I have a 1971, black bound edition of The Secret Teachings of All Ages by Manly P. Hall (1928 original). One of the fifty chapters is “Bacon, Shakspere (sic), and the Rosicrucians,” wherein Hall includes a transparency of a pen and ink study of Sir Francis Bacon as an overlay to a pen and ink illustration of William Shakespeare. Voila! It is an apparently accurate fit. The suggestion illustrates Hall’s assertion that the drawings represent the same person. Hall and his ilk who claim that Bacon was the true Bard use the “first folio’s” Martin Droeshout portrait of Shakespeare as evidence. Nickell, rightly so, indicates that otherwise brilliant folks like Manly P Hall have a native intelligence working against them after slipping into the looking glass world and finding it satisfying. When science and reason compel us to hold on a minute, telling us there is nothing there—the Emperor has no clothes—why is it that so many smart people like Manly Hall remain in the looking glass world unto death?

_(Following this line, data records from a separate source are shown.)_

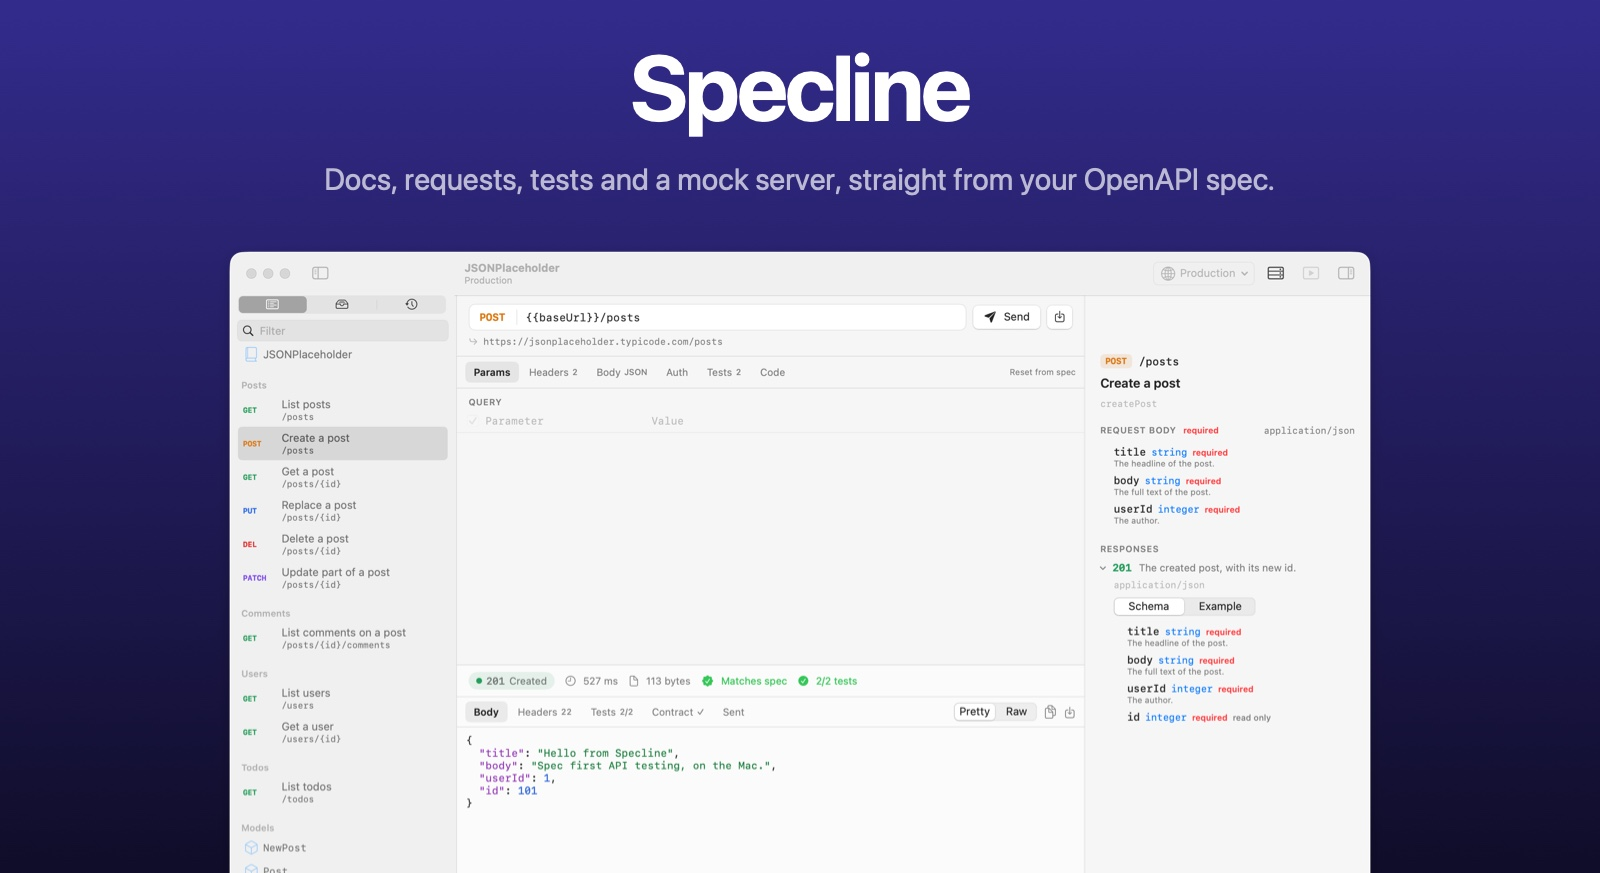
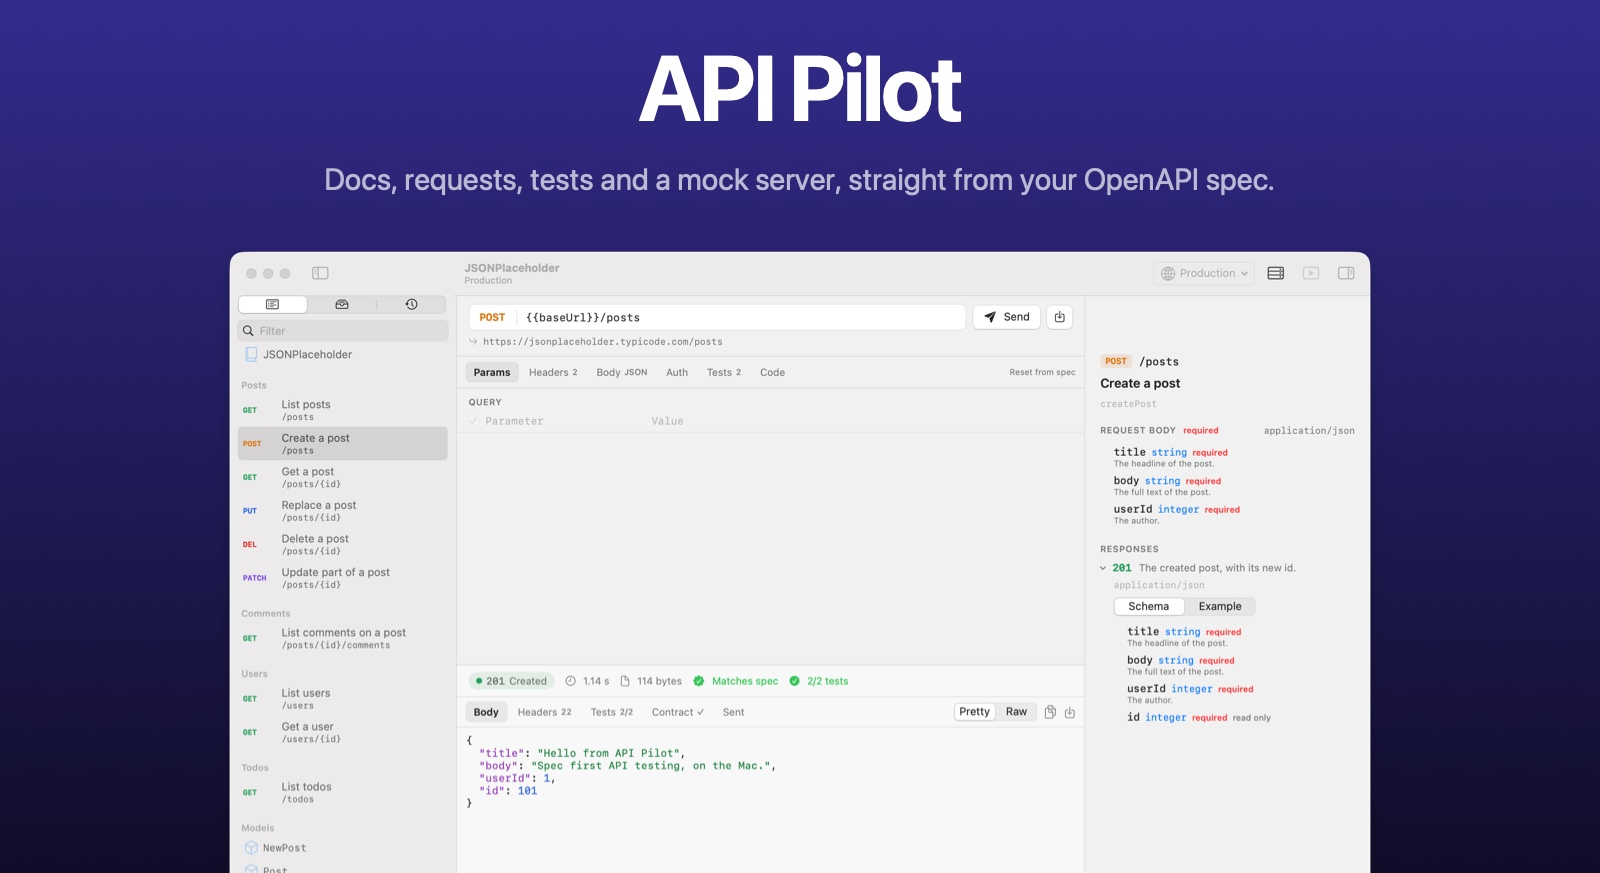
Rename the app to API Pilot

diff --git a/Sources/APIPilot/App/APIPilotApp.swift b/Sources/APIPilot/App/APIPilotApp.swift
@@ -2,12 +2,12 @@ import AppKit
 import SwiftUI
 
 @main
-struct SpeclineApp: App {
+struct APIPilotApp: App {
     @NSApplicationDelegateAdaptor(AppDelegate.self) private var delegate
     @State private var app = AppModel()
 
     var body: some Scene {
-        Window("Specline", id: "main") {
+        Window("API Pilot", id: "main") {
             RootView()
                 .environment(app)
                 .frame(minWidth: 1000, minHeight: 640)
@@ -85,7 +85,7 @@ struct RootView: View {
                     .id(ObjectIdentifier(workspace))
             } else {
                 WelcomeView()
-                    .navigationTitle("Specline")
+                    .navigationTitle("API Pilot")
             }
         }
         .onAppear {
@@ -103,16 +103,16 @@ struct RootView: View {
 
     private func applyLaunchArguments() {
         let defaults = UserDefaults.standard
-        if defaults.bool(forKey: "SpeclineSample") { app.openSample() }
-        if let path = defaults.string(forKey: "SpeclineOpen") { app.open(URL(fileURLWithPath: path)) }
-        guard let workspace = app.workspace, let id = defaults.string(forKey: "SpeclineSelect") else { return }
+        if defaults.bool(forKey: "APIPilotSample") { app.openSample() }
+        if let path = defaults.string(forKey: "APIPilotOpen") { app.open(URL(fileURLWithPath: path)) }
+        guard let workspace = app.workspace, let id = defaults.string(forKey: "APIPilotSelect") else { return }
         workspace.selection = id == "overview" ? .overview : .operation(id)
-        if defaults.bool(forKey: "SpeclineSend"), let session = workspace.currentSession {
+        if defaults.bool(forKey: "APIPilotSend"), let session = workspace.currentSession {
             workspace.send(session)
         }
     }
 }
 
 extension Notification.Name {
-    static let openFiles = Notification.Name("SpeclineOpenFiles")
+    static let openFiles = Notification.Name("APIPilotOpenFiles")
 }

diff --git a/Sources/APIPilot/Views/WelcomeView.swift b/Sources/APIPilot/Views/WelcomeView.swift
@@ -13,7 +13,7 @@ struct WelcomeView: View {
                 Image(nsImage: NSApp.applicationIconImage)
                     .resizable()
                     .frame(width: 84, height: 84)
-                Text("Specline")
+                Text("API Pilot")
                     .font(.system(size: 34, weight: .bold))
                     .padding(.top, 10)
                 Text("Your OpenAPI spec as docs, a request client, tests and a mock server, in one native app.")
@@ -85,7 +85,7 @@ struct WelcomeView: View {
         .sheet(isPresented: $app.showsOpenURL) {
             VStack(alignment: .leading, spacing: 12) {
                 Text("Open a spec from a URL").font(.headline)
-                Text("Specline keeps a copy so you can work offline, and Reload (⌘R) downloads it again.")
+                Text("API Pilot keeps a copy so you can work offline, and Reload (⌘R) downloads it again.")
                     .font(.callout)
                     .foregroundStyle(.secondary)
                 TextField("https://petstore3.swagger.io/api/v3/openapi.json", text: $address)
@@ -164,7 +164,7 @@ private struct RecentRow: View {
     }
 
     private var title: String {
-        if url.path.contains("/Specline/Sample/") { return "JSONPlaceholder sample" }
+        if url.path.contains("/API Pilot/Sample/") { return "JSONPlaceholder sample" }
         let folder = url.deletingLastPathComponent().lastPathComponent
         return url.deletingPathExtension().lastPathComponent.lowercased().hasPrefix("openapi") || url.deletingPathExtension().lastPathComponent.lowercased().hasPrefix("swagger")
             ? folder : url.lastPathComponent

diff --git a/Tests/APIPilotTests/APIPilotTests.swift b/Tests/APIPilotTests/APIPilotTests.swift
@@ -1,6 +1,6 @@
 import Foundation
 import Testing
-@testable import Specline
+@testable import APIPilot
 
 @Suite struct ParsingTests {
     let sample = try! SpecParser.parse(data: Data(SampleSpec.yaml.utf8))
@@ -32,7 +32,7 @@ import Testing
         #expect(draft.url == "{{baseUrl}}/posts")
         #expect(draft.bodyMode == .json)
         let body = try JSONParser.parse(draft.body)
-        #expect(body["title"]?.string == "Hello from Specline")
+        #expect(body["title"]?.string == "Hello from API Pilot")
         #expect(body["id"] == nil)
         #expect(draft.assertions.map(\.source) == [.status, .schema])
         #expect(draft.assertions.first?.expected == "201")
@@ -245,7 +245,7 @@ import Testing
         let (data, response) = try await URLSession.shared.data(from: URL(string: "http://127.0.0.1:\(port)/posts/5")!)
         #expect((response as? HTTPURLResponse)?.statusCode == 200)
         let body = try JSONParser.parse(data)
-        #expect(body["title"]?.string == "Hello from Specline")
+        #expect(body["title"]?.string == "Hello from API Pilot")
         #expect(body["id"]?.plainText == "1")
 
         var post = URLRequest(url: URL(string: "http://127.0.0.1:\(port)/posts")!)
@@ -266,6 +266,6 @@ import Testing
         let html = DocsExporter.html(for: spec)
         #expect(html.contains("<title>JSONPlaceholder API reference</title>"))
         #expect(html.contains("id=\"createpost\""))
-        #expect(html.contains("Hello from Specline"))
+        #expect(html.contains("Hello from API Pilot"))
     }
 }

diff --git a/Sources/APIPilot/Views/RequestView.swift b/Sources/APIPilot/Views/RequestView.swift
@@ -17,7 +17,7 @@ struct RequestView: View {
             }
         }
         .sheet(isPresented: Binding(get: { savingName != nil }, set: { if !$0 { savingName = nil } })) {
-            NameSheet(title: "Save request", prompt: "Saved requests live in .specline/requests so you can commit them with your code.",
+            NameSheet(title: "Save request", prompt: "Saved requests live in .apipilot/requests so you can commit them with your code.",
                       name: savingName ?? "", action: "Save") { name in
                 store.save(session, as: name)
             }
@@ -298,7 +298,7 @@ private struct AuthTab: View {
                     TextField("Client ID", text: $auth.clientID)
                     TextField("Client secret", text: $auth.clientSecret)
                     TextField("Scope", text: $auth.scope)
-                    Text("Specline fetches a token with the client credentials grant before sending, and reuses it until it expires.")
+                    Text("API Pilot fetches a token with the client credentials grant before sending, and reuses it until it expires.")
                         .font(.caption)
                         .foregroundStyle(.secondary)
                 }

diff --git a/Sources/APIPilot/Core/WorkspaceFiles.swift b/Sources/APIPilot/Core/WorkspaceFiles.swift
@@ -17,7 +17,7 @@ struct WorkspaceFiles {
     let specURL: URL
 
     var root: URL { specURL.deletingLastPathComponent() }
-    var dataFolder: URL { root.appendingPathComponent(".specline", isDirectory: true) }
+    var dataFolder: URL { root.appendingPathComponent(".apipilot", isDirectory: true) }
     var environmentsFolder: URL { dataFolder.appendingPathComponent("environments", isDirectory: true) }
     var requestsFolder: URL { dataFolder.appendingPathComponent("requests", isDirectory: true) }
     var configURL: URL { dataFolder.appendingPathComponent("workspace.json") }
@@ -37,7 +37,7 @@ struct WorkspaceFiles {
 
     static var supportFolder: URL {
         let folder = FileManager.default.urls(for: .applicationSupportDirectory, in: .userDomainMask)[0]
-            .appendingPathComponent("Specline", isDirectory: true)
+            .appendingPathComponent("API Pilot", isDirectory: true)
         try? FileManager.default.createDirectory(at: folder, withIntermediateDirectories: true)
         return folder
     }

diff --git a/Sources/APIPilot/Core/RequestBuilder.swift b/Sources/APIPilot/Core/RequestBuilder.swift
@@ -31,7 +31,7 @@ enum RequestError: Error, LocalizedError {
 }
 
 enum RequestBuilder {
-    static let userAgent = "Specline/1.0"
+    static let userAgent = "APIPilot/1.0"
 
     static func build(_ draft: RequestDraft, variables: [String: String], accessToken: String? = nil) throws -> ResolvedRequest {
         var unresolved = Set<String>()
@@ -104,7 +104,7 @@ enum RequestBuilder {
             body = Data(pairs.joined(separator: "&").utf8)
             if !hasContentType { headers.append(("Content-Type", "application/x-www-form-urlencoded")) }
         case .multipart:
-            let boundary = "Specline" + UUID().uuidString.replacingOccurrences(of: "-", with: "")
+            let boundary = "APIPilot" + UUID().uuidString.replacingOccurrences(of: "-", with: "")
             var data = Data()
             for field in draft.form where field.enabled && !field.key.isEmpty {
                 data.append(Data("--\(boundary)\r\n".utf8))

diff --git a/Sources/APIPilot/Core/MockServer.swift b/Sources/APIPilot/Core/MockServer.swift
@@ -13,7 +13,7 @@ struct MockLogEntry: Identifiable {
 
 final class MockServer {
     private var listener: NWListener?
-    private let queue = DispatchQueue(label: "com.thefolahan.specline.mock")
+    private let queue = DispatchQueue(label: "com.thefolahan.apipilot.mock")
     private var spec: APISpec
     private var routes: [(operation: APIOperation, regex: NSRegularExpression)] = []
     private var basePaths: [String] = []
@@ -172,7 +172,7 @@ final class MockServer {
             ("Access-Control-Allow-Origin", "*"),
             ("Access-Control-Allow-Headers", "*"),
             ("Access-Control-Allow-Methods", "GET, POST, PUT, PATCH, DELETE, OPTIONS, HEAD"),
-            ("X-Powered-By", "Specline mock")
+            ("X-Powered-By", "API Pilot mock")
         ]
         lines += all.map { "\($0.0): \($0.1)" }
         var data = Data((lines.joined(separator: "\r\n") + "\r\n\r\n").utf8)

diff --git a/Package.swift b/Package.swift
@@ -2,21 +2,21 @@
 import PackageDescription
 
 let package = Package(
-    name: "Specline",
+    name: "APIPilot",
     platforms: [.macOS(.v14)],
     dependencies: [
         .package(url: "https://github.com/jpsim/Yams.git", from: "5.1.0")
     ],
     targets: [
         .executableTarget(
-            name: "Specline",
+            name: "APIPilot",
             dependencies: ["Yams"],
-            path: "Sources/Specline"
+            path: "Sources/APIPilot"
         ),
         .testTarget(
-            name: "SpeclineTests",
-            dependencies: ["Specline"],
-            path: "Tests/SpeclineTests"
+            name: "APIPilotTests",
+            dependencies: ["APIPilot"],
+            path: "Tests/APIPilotTests"
         )
     ]
 )

diff --git a/Sources/APIPilot/App/SampleSpec.swift b/Sources/APIPilot/App/SampleSpec.swift
@@ -5,7 +5,7 @@ info:
   title: JSONPlaceholder
   version: "1.0"
   description: |
-    A free fake REST API for testing and prototyping, described as OpenAPI so you can explore Specline.
+    A free fake REST API for testing and prototyping, described as OpenAPI so you can explore API Pilot.
 
     Every request here goes to the live service at jsonplaceholder.typicode.com. Writes are accepted and echoed back, but nothing is stored.
 servers:
@@ -220,7 +220,7 @@ components:
         title:
           type: string
           description: The headline of the post.
-          example: Hello from Specline
+          example: Hello from API Pilot
         body:
           type: string
           description: The full text of the post.

diff --git a/Sources/APIPilot/Core/Keychain.swift b/Sources/APIPilot/Core/Keychain.swift
@@ -2,7 +2,7 @@ import Foundation
 import Security
 
 enum Keychain {
-    private static let service = "com.thefolahan.specline"
+    private static let service = "com.thefolahan.apipilot"
 
     static func read(_ account: String) -> String? {
         let query: [String: Any] = [
@@ -32,7 +32,7 @@ enum Keychain {
         if status == errSecItemNotFound {
             var insert = query
             insert[kSecValueData as String] = data
-            insert[kSecAttrLabel as String] = "Specline secret"
+            insert[kSecAttrLabel as String] = "API Pilot secret"
             SecItemAdd(insert as CFDictionary, nil)
         }
     }

diff --git a/scripts/make-hero.swift b/scripts/make-hero.swift
@@ -31,7 +31,7 @@ func draw(_ text: String, size: CGFloat, weight: NSFont.Weight, color: NSColor, 
     string.draw(at: CGPoint(x: (width - bounds.width) / 2, y: y))
 }
 
-draw("Specline", size: 92, weight: .bold, color: .white, y: height - 140, tracking: -3)
+draw("API Pilot", size: 92, weight: .bold, color: .white, y: height - 140, tracking: -3)
 draw("Docs, requests, tests and a mock server, straight from your OpenAPI spec.", size: 30, weight: .regular,
      color: NSColor(white: 1, alpha: 0.68), y: height - 196)
 

diff --git a/Sources/APIPilot/Views/EnvironmentEditor.swift b/Sources/APIPilot/Views/EnvironmentEditor.swift
@@ -54,7 +54,7 @@ struct EnvironmentEditor: View {
             }
             Divider()
             HStack {
-                Text("Values live in .specline/environments. Secret values are kept in your Keychain and never written to the repository.")
+                Text("Values live in .apipilot/environments. Secret values are kept in your Keychain and never written to the repository.")
                     .font(.caption)
                     .foregroundStyle(.secondary)
                 Spacer()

It is easy to dismiss these folks: “But those who have stepped through the looking glass will not be dissuaded,” as Nickell coyly suggests in his article. The dismissal ignores the compelling aesthetic side of human beings. Ellen Dissanayake (1992) argued in her book Homo Aestheticus that this aesthetic or “making special” side of humans drives biological evolution as much as any environmental, social, or scientific aspect. Dissanayake’s books “are considered classics by Darwinian theorists and art historians alike.” As David Sloan Wilson, an evolutionary theorist at Binghamton University, said, “The only social elixir of comparable strength [to art] is religion, another impulse that spans cultures and time.
Until skeptics come to grips with the aesthetic value in human experience, dismissive labels and attitudes will only serve to destroy communication with people caught behind the looking glass who perceive exit doors as invitations to perdition, ignorance, and hell. In general, cult members and other folks that believe in overvalued ideas are not mentally ill. Unlike truly mentally ill people, most of them are educable and can emerge from an unhealthy attachment to false and possibly harmful beliefs. A little intelligent sympathy went a long way whenever I attempted to intervene and exit counsel someone from a locked in or constricted mind-set.
If we are to begin this discussion to educate someone trapped inside a looking glass world, we must at least show some respect for that other world as somehow valuable to human existence and evolution, be it in art or in religion. Shakespeare seemed to have grasped this value and artfully illustrated it very well.